Islington councillors of both Labour and Green parties last night united in condemnation of Boris Johnson’s now-notorious ‘humbug’ comments in response to pleas for the moderation of language in Parliament.
Islington council leader Richard Watts, who said he had been a colleague and friend of murdered MP Jo Cox and her husband, was particularly vehement in his criticism of the Prime Minister, calling Johnson’s invocation of her name “utterly bloody disgraceful”.
The meeting saw councillors speaking up in fear for their safety in the current political climate, as the Town Hall committed to a formal motion opposing a no-deal Brexit “in the strongest terms”.
Cllr Watts (Lab, Tollington) said: “I think the language we are seeing from Boris Johnson is deliberately inflaming community tension in order that they can harvest votes to get them out of the mess they are in at the moment, I think is little short of disgraceful.
“To use Jo Cox to argue for government policy is utterly bloody disgraceful. We know very well what happens when far right rhetoric ramps up the fears of vulnerable people.
“That’s what happened when Darren Osborne drove a van into Muslim worshippers in our very own borough, a man who was radicalised by online rhetoric, prompting him to commit terrorist murder.
“Real people are victims of this, and this borough will stand up for a united, cohesive community, whatever view you take on Brexit or the future of our country, we stand together and against the hatred that Boris Johnson is trying to peddle.”
Cllr Sue Lukes (Lab, Highbury East) added: “I recently looked around at a family gathering and realised this was the first generation in five where people did not have to move from one country to another because of fascism in one form or another.
“We felt safe, but I no longer feel that safety. Ethnonationalism is being mobilised against us and against everybody in pursuit of a no-deal Brexit, and to keep this utterly disgraceful government in power.”
Boris Johnson has to date refused to apologise for his comments, having sent a junior minister in his place to a debate on language in the House of Commons.
MPs have since launched a cross-party initiative, an award for civility in politics, in an attempt to champion those who avoid inflammatory rhetoric.
Cllr Caroline Russell (Green, Highbury East) said: “I think it’s very important at this time that we try to work together. Watching Parliament, I was left physically shaking.
“Prime Minister Johnson’s refusal to apologise for breaking the law when he shut down Parliament, and his response of ‘humbug’ to the emotional pleas of women MPs to stop using inflammatory language were utterly shocking.
“To finish off with a casual reference to the terrible death of Jo Cox was disgraceful. It is frankly really terrifying what is happening to our country.”

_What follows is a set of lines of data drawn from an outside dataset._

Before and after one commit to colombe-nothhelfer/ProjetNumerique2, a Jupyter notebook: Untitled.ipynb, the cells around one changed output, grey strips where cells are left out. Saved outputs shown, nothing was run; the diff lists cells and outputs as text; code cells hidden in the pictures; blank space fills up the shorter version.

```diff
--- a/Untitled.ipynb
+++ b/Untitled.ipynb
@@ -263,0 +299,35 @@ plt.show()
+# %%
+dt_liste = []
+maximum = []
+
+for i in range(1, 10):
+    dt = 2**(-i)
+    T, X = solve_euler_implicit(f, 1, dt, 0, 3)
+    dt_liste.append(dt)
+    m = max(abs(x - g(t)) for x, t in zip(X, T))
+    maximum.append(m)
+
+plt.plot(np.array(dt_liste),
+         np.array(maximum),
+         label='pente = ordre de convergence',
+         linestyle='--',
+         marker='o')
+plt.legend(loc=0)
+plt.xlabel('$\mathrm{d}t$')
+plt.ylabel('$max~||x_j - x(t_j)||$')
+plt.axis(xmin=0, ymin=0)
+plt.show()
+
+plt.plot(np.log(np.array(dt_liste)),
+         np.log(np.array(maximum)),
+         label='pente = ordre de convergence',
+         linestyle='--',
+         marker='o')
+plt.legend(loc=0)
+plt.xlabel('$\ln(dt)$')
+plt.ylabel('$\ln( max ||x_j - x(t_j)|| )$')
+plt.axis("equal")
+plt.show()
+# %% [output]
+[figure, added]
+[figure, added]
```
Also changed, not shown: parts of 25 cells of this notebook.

Labour MPs voted down an attempted amendment to the motion opposing a no-deal Brexit by Cllr Caroline Russell (Green, Highbury East), with disagreement focusing on the order in which to hold a general election and second referendum.
The Green councillor argued that holding a general election ahead of a referendum risked “deepening divisions in the community”, and that once no-deal had been dismissed as an outcome and a ‘People’s Vote’ held, that a general election could then take place.

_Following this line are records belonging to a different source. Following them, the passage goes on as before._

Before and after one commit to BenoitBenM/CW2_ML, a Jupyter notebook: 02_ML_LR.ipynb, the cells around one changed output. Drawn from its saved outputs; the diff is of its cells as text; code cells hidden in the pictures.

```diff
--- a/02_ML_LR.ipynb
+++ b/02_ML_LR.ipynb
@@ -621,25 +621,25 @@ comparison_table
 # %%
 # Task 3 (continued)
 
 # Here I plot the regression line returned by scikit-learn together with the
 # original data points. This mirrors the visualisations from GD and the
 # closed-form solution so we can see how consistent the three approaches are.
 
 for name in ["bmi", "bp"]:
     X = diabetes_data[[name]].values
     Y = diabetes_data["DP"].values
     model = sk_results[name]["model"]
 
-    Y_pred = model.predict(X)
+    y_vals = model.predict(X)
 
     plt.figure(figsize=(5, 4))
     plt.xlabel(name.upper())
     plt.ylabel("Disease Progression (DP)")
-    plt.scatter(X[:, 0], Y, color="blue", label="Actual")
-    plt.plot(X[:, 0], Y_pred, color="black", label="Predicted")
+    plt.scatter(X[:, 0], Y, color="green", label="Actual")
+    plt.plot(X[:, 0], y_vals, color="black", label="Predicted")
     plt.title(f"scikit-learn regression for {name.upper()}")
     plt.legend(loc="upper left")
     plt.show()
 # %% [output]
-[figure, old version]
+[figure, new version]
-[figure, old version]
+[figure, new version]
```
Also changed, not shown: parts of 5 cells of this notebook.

Labour councillors dismissed these points, with the Islington council leader stating that he “did not trust any referendum that took place under this government”.
Cllr Watts said: “The very nature of the Brexit resilience group’s name shows you the danger our community faces as a result of the reckless political rhetoric bandied around by senior government figures.
“A lot of the stuff our residents need to get by on a daily basis, from food and medicine to fuel, comes through Channel ports, and if thy are blockd up, this is going to have significant consequences for the quality of life of our residents. There is nothing that Islington Council can do to unblock Dover.”